Congresswoman Grace Meng (NY-06):

“This year, we celebrate 10 years since the AANAPISI program was established by Congress to help educational institutions better serve the AAPI community. AAPIs remain the fastest growing demographic in the country and represent a wide range of ethnicities, socioeconomic statuses, cultures, and religions. AANAPISIs are especially vital in serving low-income AAPI students and increasing the number of AAPIs who graduate from college. I’m proud to fight in Congress to provide AANAPISI students with better resources and opportunities, and in July, the House approved an initiative I championed to encourage the military to recruit officers from Minority Serving Institutions like AANAPISIs. I will continue to do all I can to ensure that AANAPISIs are in the best possible position to serve our community.”

Congresswoman Nydia M. Velázquez (NY-07):

“Since its creation, the Asian American and Native American Pacific Islander Serving-Institutions program has helped countless AAPI students thrive in higher education institutions around the country. We must maintain federal funding for minority students, so they can continue to break barriers and pursue their passions.”


The Congressional Asian Pacific American Caucus (CAPAC) is comprised of Members of Congress of Asian and Pacific Islander descent and Members who have a strong dedication to promoting the well-being of the Asian American and Pacific Islander (AAPI) community.

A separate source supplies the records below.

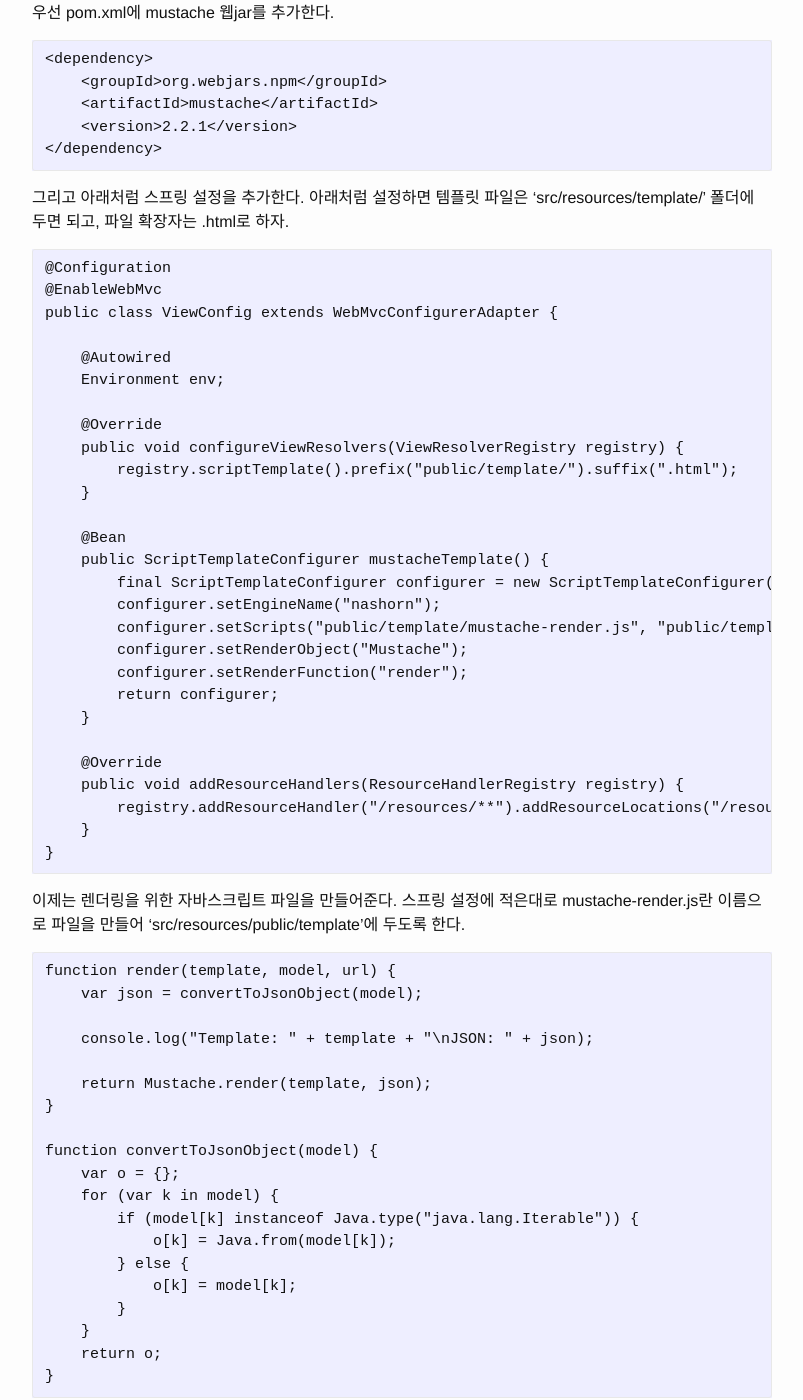
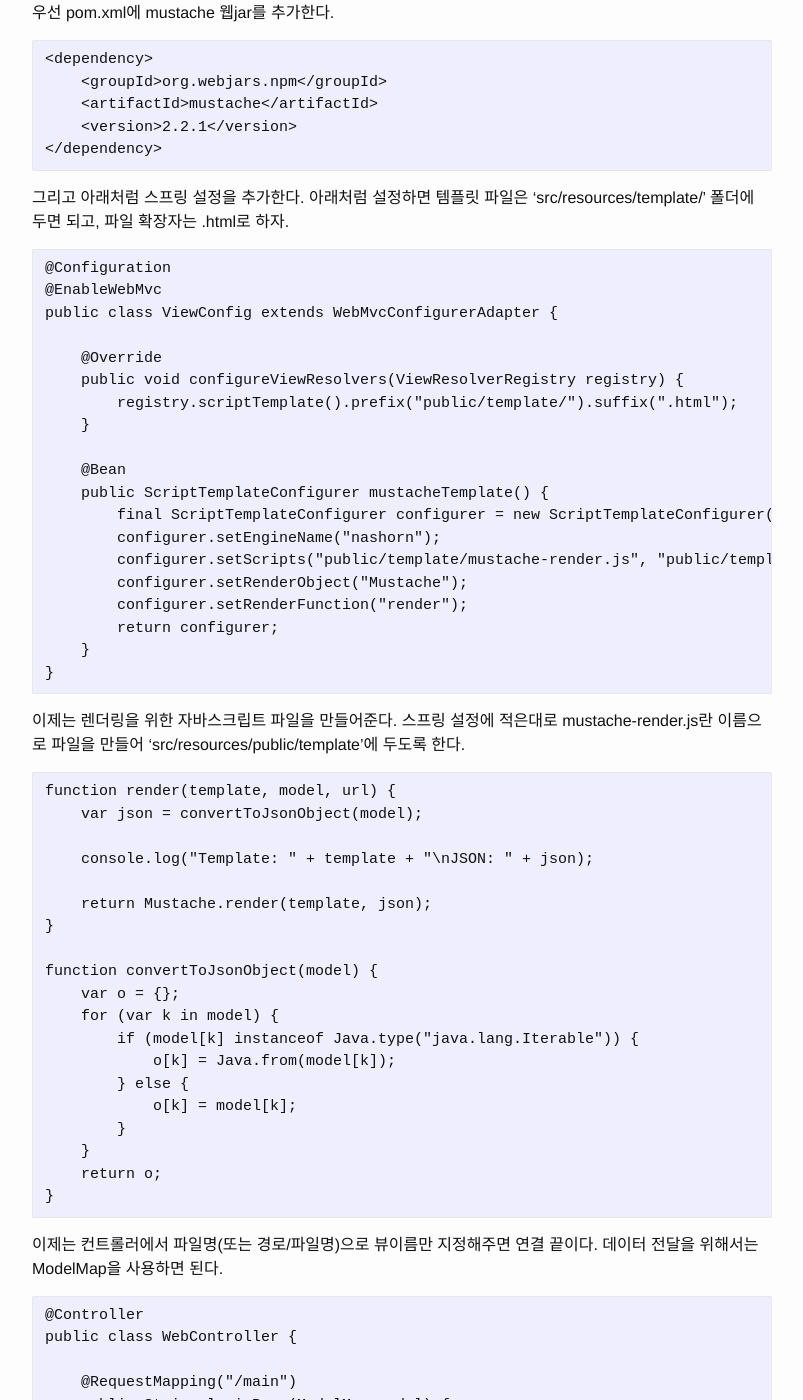
Before and after one commit to chanwookpark/chanwookpark.github.io, a Jekyll site: the page built from _posts/2016-08-18-javascript-template-with-spring.markdown, in a window 1280 px wide and 1400 px high, scrolled down 331 px. Shown: the whole window, without its empty margins (238-1041 px from the left). Built offline with Jekyll 4.4.1, drawn with Linux system fonts in a browser that asks for light colours; some of the changed text lies outside the part shown.

Commit message:
템플릿 설정과 관련 없는 코드 제거

```diff
--- a/_posts/2016-08-18-javascript-template-with-spring.markdown
+++ b/_posts/2016-08-18-javascript-template-with-spring.markdown
@@ -23,9 +23,6 @@ categories: web template isomorphic
     @EnableWebMvc
     public class ViewConfig extends WebMvcConfigurerAdapter {
 
-        @Autowired
-        Environment env;
-
         @Override
         public void configureViewResolvers(ViewResolverRegistry registry) {
             registry.scriptTemplate().prefix("public/template/").suffix(".html");
@@ -39,11 +36,6 @@ categories: web template isomorphic
             configurer.setRenderObject("Mustache");
             configurer.setRenderFunction("render");
             return configurer;
-        }
-
-        @Override
-        public void addResourceHandlers(ResourceHandlerRegistry registry) {
-            registry.addResourceHandler("/resources/**").addResourceLocations("/resources/");
         }
     }
 
@@ -70,3 +62,16 @@ categories: web template isomorphic
     }
 
 이제는 컨트롤러에서 파일명(또는 경로/파일명)으로 뷰이름만 지정해주면 연결 끝이다. 데이터 전달을 위해서는 ModelMap을 사용하면 된다.
+
+    @Controller
+    public class WebController {
+
+        @RequestMapping("/main")
+        public String loginPage(ModelMap model) {
+
+            model.put("data", new Dto(...));
+            return "main";
+        }
+    }
+
+위 코드처럼 요청 URL과 템플릿 파일 이름이 동일한 경우 경로를 굳이 반환하지 않고 void 타입으로 메서드를 정의해도 된다. (스프링의 일반적인 뷰 매핑 규칙을 동일하게 따름)
```
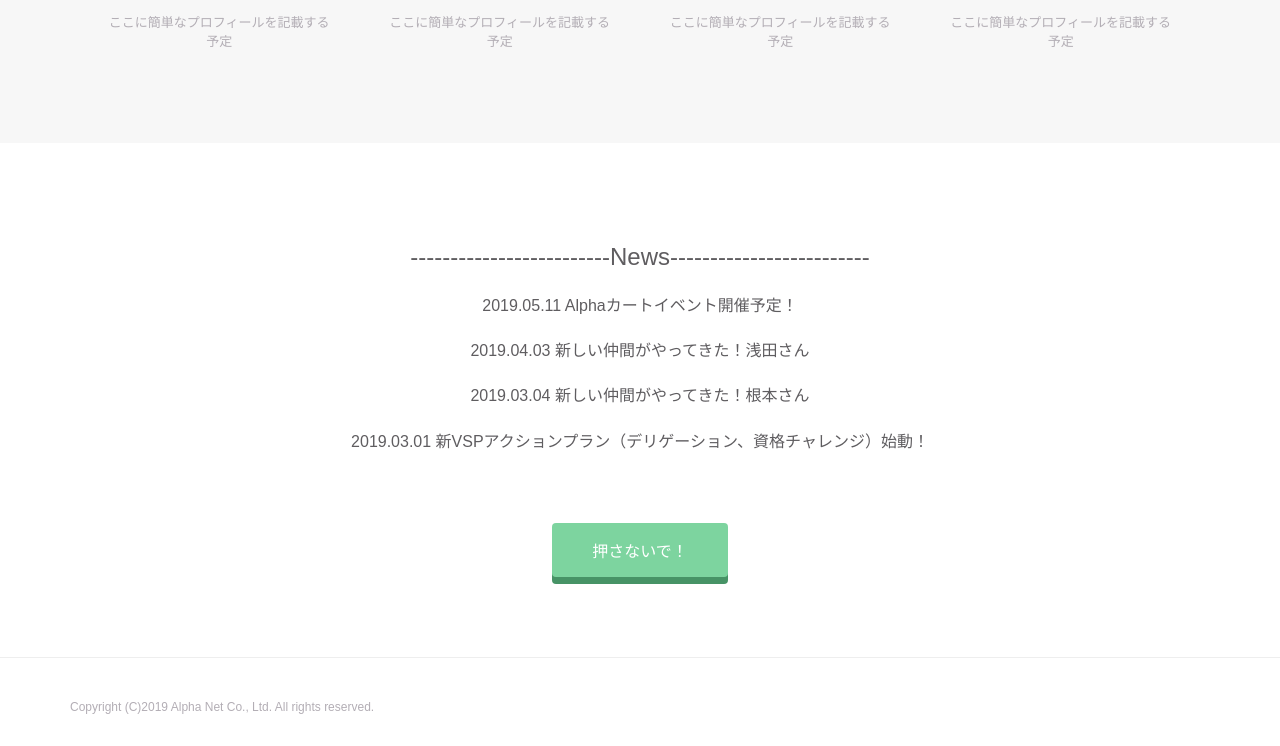
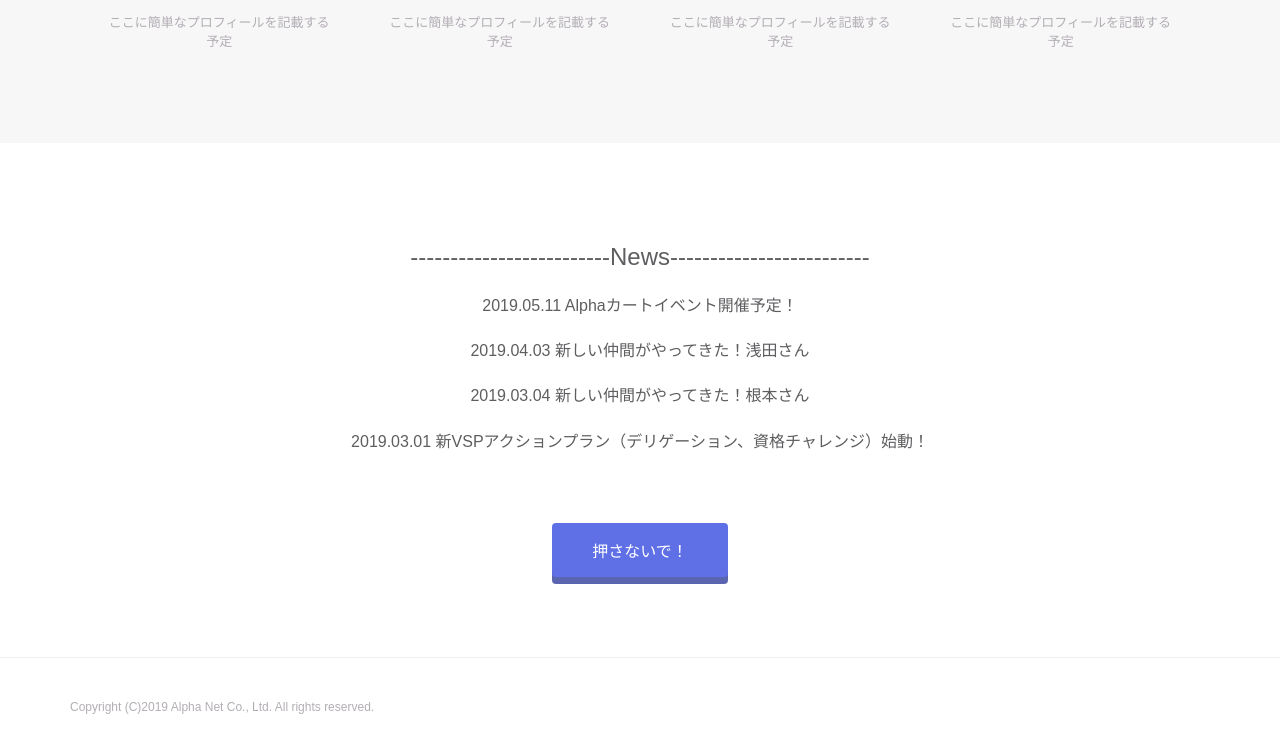
Before and after one commit to hibikizone/test, a plain HTML site: page index.html in a window 1280 px wide. Shown: the part 1581-2327 px from the top of the page. Drawn offline with Linux system fonts and the light colour scheme.

Commit message:
modified stylesheet.css

```diff
--- a/css/stylesheet.css
+++ b/css/stylesheet.css
@@ -199,9 +199,9 @@ header {
 
 .message {
   padding: 15px 40px;
-  background-color: #5dca88;
+  background-color: #384ce1;
   cursor: pointer;
-  box-shadow: 0 7px #1a7940;
+  box-shadow: 0 7px #323e9c;
 }
 
 .message:active {
```
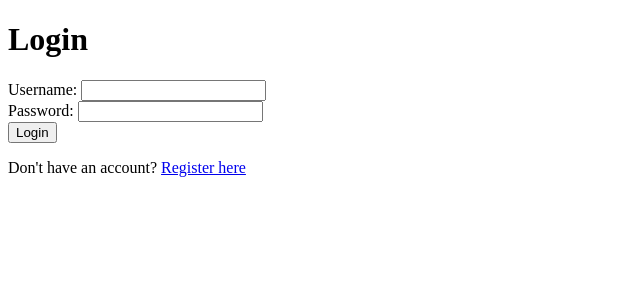
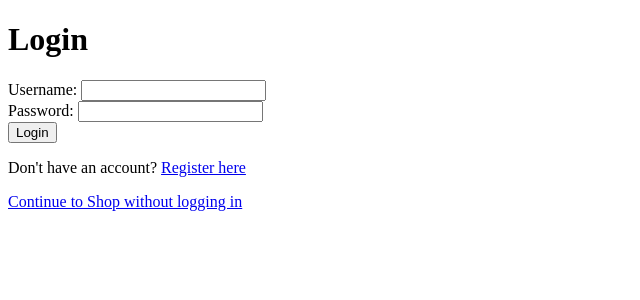
Before and after one commit to Mehrnikoo/Web400121051, a PHP site: page /web400121051/auth/login in a window 1280 px wide. Shown: the top 300 px of the page, without its empty margins (0-640 px from the left). Run offline with PHP 8.4, Linux system fonts and the light colour scheme.

Commit message:
shop-link added

```diff
--- a/app/views/auth/login.php
+++ b/app/views/auth/login.php
@@ -13,7 +13,7 @@
             width: 300px; /* Or whatever width your login box is */
             text-align: center; /* Center the contents of the box */
         }
-        .register-link { /* Added a class for the new div for potential styling */
+                .register-link, .shop-link { /* Added shop-link class */
             margin-top: 15px;
         }
     </style>
@@ -40,5 +40,9 @@
         <div class="register-link">
             <p>Don't have an account? <a href="/web400121051/auth/register">Register here</a></p>
         </div>
+
+        <div class="shop-link">
+            <p><a href="/web400121051/shop">Continue to Shop without logging in</a></p>
+        </div>
         </div> </body>
 </html>
```
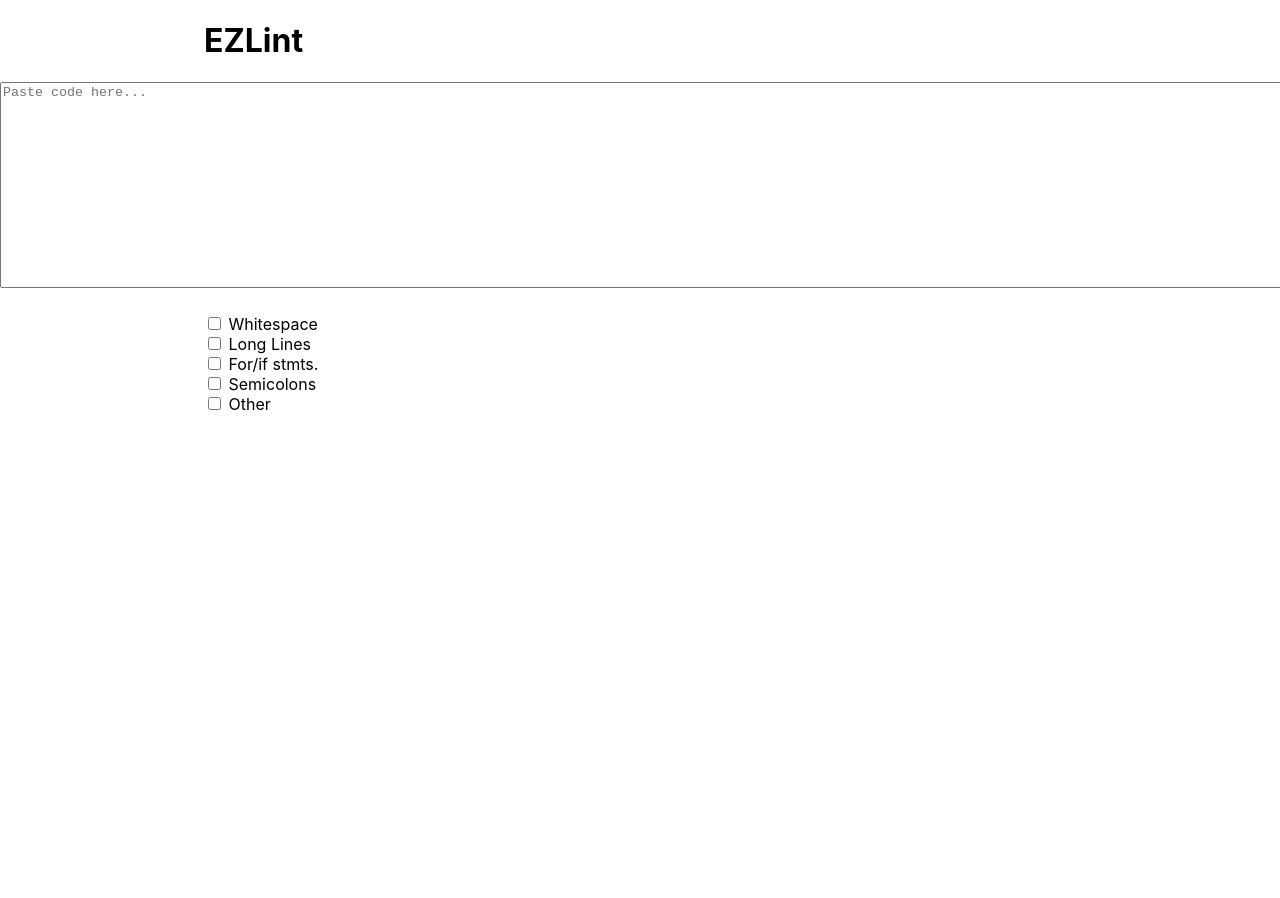
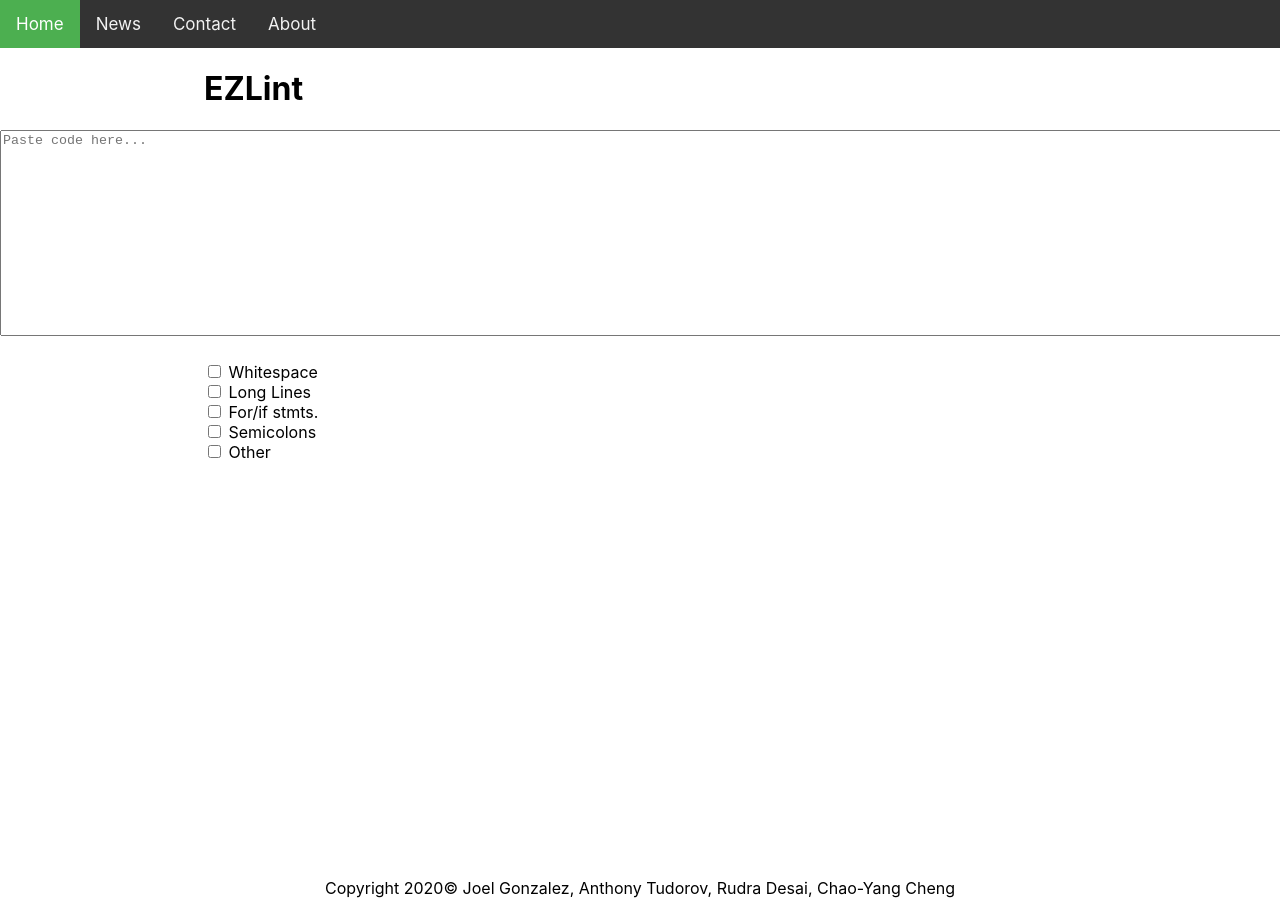
Before and after one commit to rudra-desai/Codelint, a React (Create React App) app: page / in a window 1280 px wide. Shown: the top 898 px of the page. Before the commit the page ends 800 px from the top, so only its background shows below. Built offline with nearby package versions, Linux system fonts and the light colour scheme.

Commit message:
Added a skeleton Navbar, and "Link with Github and Google" Buttons

```diff
--- a/src/App.css
+++ b/src/App.css
@@ -4,6 +4,49 @@
 h1 {
   position: relative;
   left: 204px;
+}
+
+ul {
+  list-style-type: none;
+  margin: 0;
+  padding: 0;
+}
+
+.copyrightstuff{
+  text-align: center;
+  position: relative;
+  top: 400px;
+}
+
+.github{
+  position: relative;
+  left: 1300px;
+  top: 25px;
+  height: 10%;
+}
+
+.topnav {
+  overflow: hidden;
+  background-color: #333;
+}
+
+.topnav a {
+  float: left;
+  color: #f2f2f2;
+  text-align: left;
+  padding: 14px 16px;
+  text-decoration: none;
+  font-size: 17px;
+}
+
+.topnav a:hover {
+  background-color: #ddd;
+  color: black;
+}
+
+.topnav a.active {
+  background-color: #4CAF50;
+  color: white;
 }
 
 select
--- a/src/App.js
+++ b/src/App.js
@@ -2,12 +2,22 @@ import './App.css';
 function App() {
   return (
     <div className="App">
-      <h1>EZLint <select name="cars" id="cars"> <option disabled selected value> --Choose a Linter-- </option><option>Pylint</option> <option value="audi">ESLint</option> </select></h1>
+      <div class="topnav">
+        <a class="active" href="#home">Home</a>
+        <a href="#news">News</a>
+        <a href="#contact">Contact</a>
+        <a href="#about">About</a>
+        <div className="github">
+      <button type="button">Link with Github</button> <button type="button">Link with Google</button>
+      </div>
+      </div>
+      <h1>EZLint <select name="Linters" id="Linters"> <option disabled selected value> --Choose a Linter-- </option><option>Pylint</option> <option value="audi">ESLint</option> </select></h1>
 <div className="textarea"><textarea className="test" placeholder="Paste code here..." style={{height: "200px", width: "1500px"}}></textarea></div>
 <div className="LintButton">
   <button type="button">Lint Now!</button>
   <button type="button">Fix Code</button>
   </div>
+
 <div className="checkboxes">
   <input type="checkbox" id="whitespace" name="whitespace" value="whitespace"></input>
   <label for="vehicle1"> Whitespace </label>
@@ -28,6 +38,9 @@ function App() {
   <input type="checkbox" id="Other" name="Other" value="Other"></input>
   <label for="vehicle1"> Other </label>
   </div>
+  <div className="copyrightstuff">
+    <p>Copyright 2020© Joel Gonzalez, Anthony Tudorov, Rudra Desai, Chao-Yang Cheng</p>
+  </div>
     </div>
 
   );
```
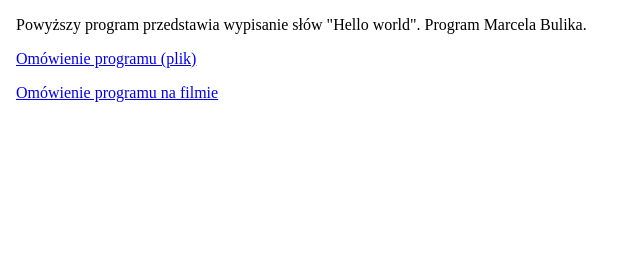
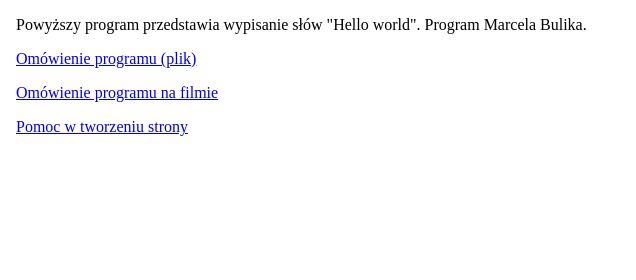
Before and after one commit to marcelbulik/MarcelBulik.github.io, a plain HTML site: page zadanie3/zadanie3.html in a window 1280 px wide. Shown: the top 280 px of the page, 644-1280 px from the left. Drawn offline with Linux system fonts and the light colour scheme.

Commit message:
Update zadanie3.html

```diff
--- a/zadanie3/zadanie3.html
+++ b/zadanie3/zadanie3.html
@@ -35,5 +35,8 @@ Omówienie programu na filmie
 </a>
 </p>
 
+<p>
+<a href="https://learn.microsoft.com/pl-pl/cpp/windows/walkthrough-creating-a-standard-cpp-program-cpp?view=msvc-170">Pomoc w tworzeniu strony</a>
+</p>
 </body>
 </html>
```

Currently chaired by Congresswoman Judy Chu, CAPAC has been addressing the needs of the AAPI community in all areas of American life since it was founded in 1994.